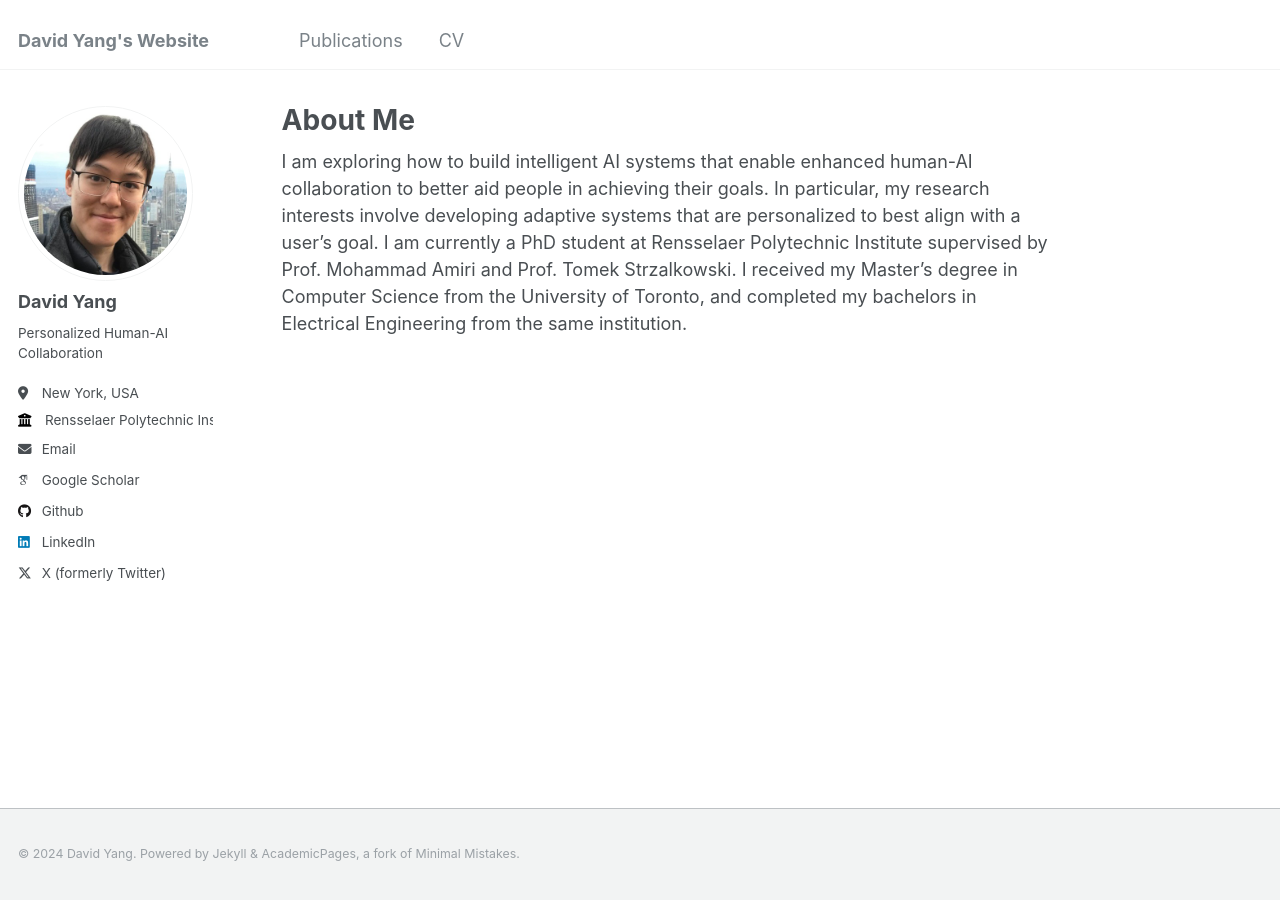
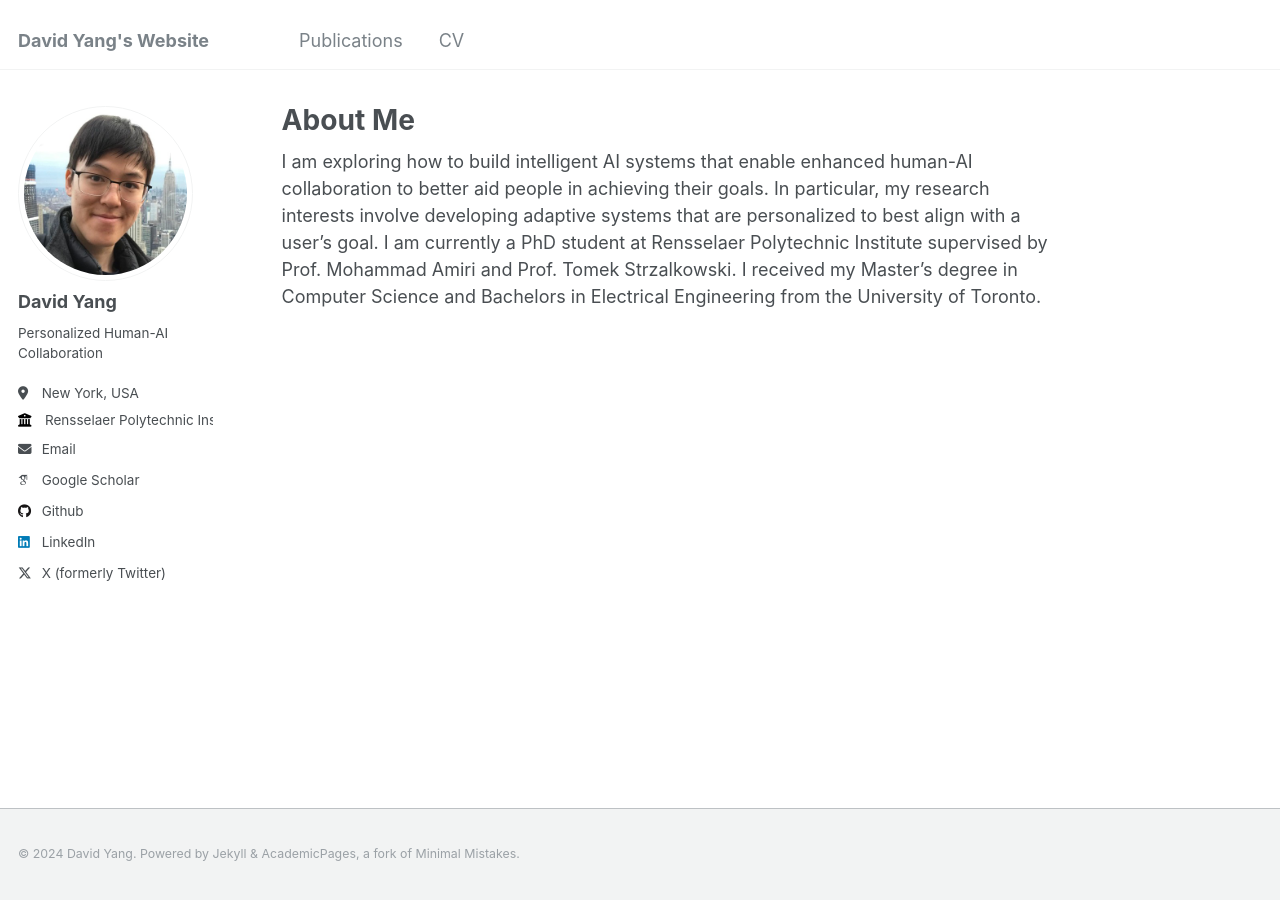
Before and after one commit to Davidhy514/davidhy.github.io, a Jekyll site: the page built from _pages/about.md, in a window 1280 px wide. Built offline with Jekyll 4.4.1, drawn with Linux system fonts in a browser that asks for light colours; some web fonts are replaced.

Commit message:
Update about.md

```diff
--- a/_pages/about.md
+++ b/_pages/about.md
@@ -6,4 +6,4 @@ redirect_from:
   - /about/
   - /about.html
 ---
-I am exploring how to build intelligent AI systems that enable enhanced human-AI collaboration to better aid people in achieving their goals. In particular, my research interests involve developing adaptive systems that are personalized to best align with a user's goal. I am currently a PhD student at Rensselaer Polytechnic Institute supervised by Prof. Mohammad Amiri and Prof. Tomek Strzalkowski. I received my Master's degree in Computer Science from the University of Toronto, and completed my bachelors in Electrical Engineering from the same institution.
+I am exploring how to build intelligent AI systems that enable enhanced human-AI collaboration to better aid people in achieving their goals. In particular, my research interests involve developing adaptive systems that are personalized to best align with a user's goal. I am currently a PhD student at Rensselaer Polytechnic Institute supervised by Prof. Mohammad Amiri and Prof. Tomek Strzalkowski. I received my Master's degree in Computer Science and Bachelors in Electrical Engineering from the University of Toronto.
```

→ **HOW TO COMPLETE THIS TASK**: With all pictures omitted, repeat every record above word for word.

→ **SOLUTION TO THE PROBLEM**:
Before and after one commit to Davidhy514/davidhy.github.io, a Jekyll site: the page built from _pages/about.md, in a window 1280 px wide. Built offline with Jekyll 4.4.1, drawn with Linux system fonts in a browser that asks for light colours; some web fonts are replaced.

Commit message:
Update about.md

```diff
--- a/_pages/about.md
+++ b/_pages/about.md
@@ -6,4 +6,4 @@ redirect_from:
   - /about/
   - /about.html
 ---
-I am exploring how to build intelligent AI systems that enable enhanced human-AI collaboration to better aid people in achieving their goals. In particular, my research interests involve developing adaptive systems that are personalized to best align with a user's goal. I am currently a PhD student at Rensselaer Polytechnic Institute supervised by Prof. Mohammad Amiri and Prof. Tomek Strzalkowski. I received my Master's degree in Computer Science from the University of Toronto, and completed my bachelors in Electrical Engineering from the same institution.
+I am exploring how to build intelligent AI systems that enable enhanced human-AI collaboration to better aid people in achieving their goals. In particular, my research interests involve developing adaptive systems that are personalized to best align with a user's goal. I am currently a PhD student at Rensselaer Polytechnic Institute supervised by Prof. Mohammad Amiri and Prof. Tomek Strzalkowski. I received my Master's degree in Computer Science and Bachelors in Electrical Engineering from the University of Toronto.
```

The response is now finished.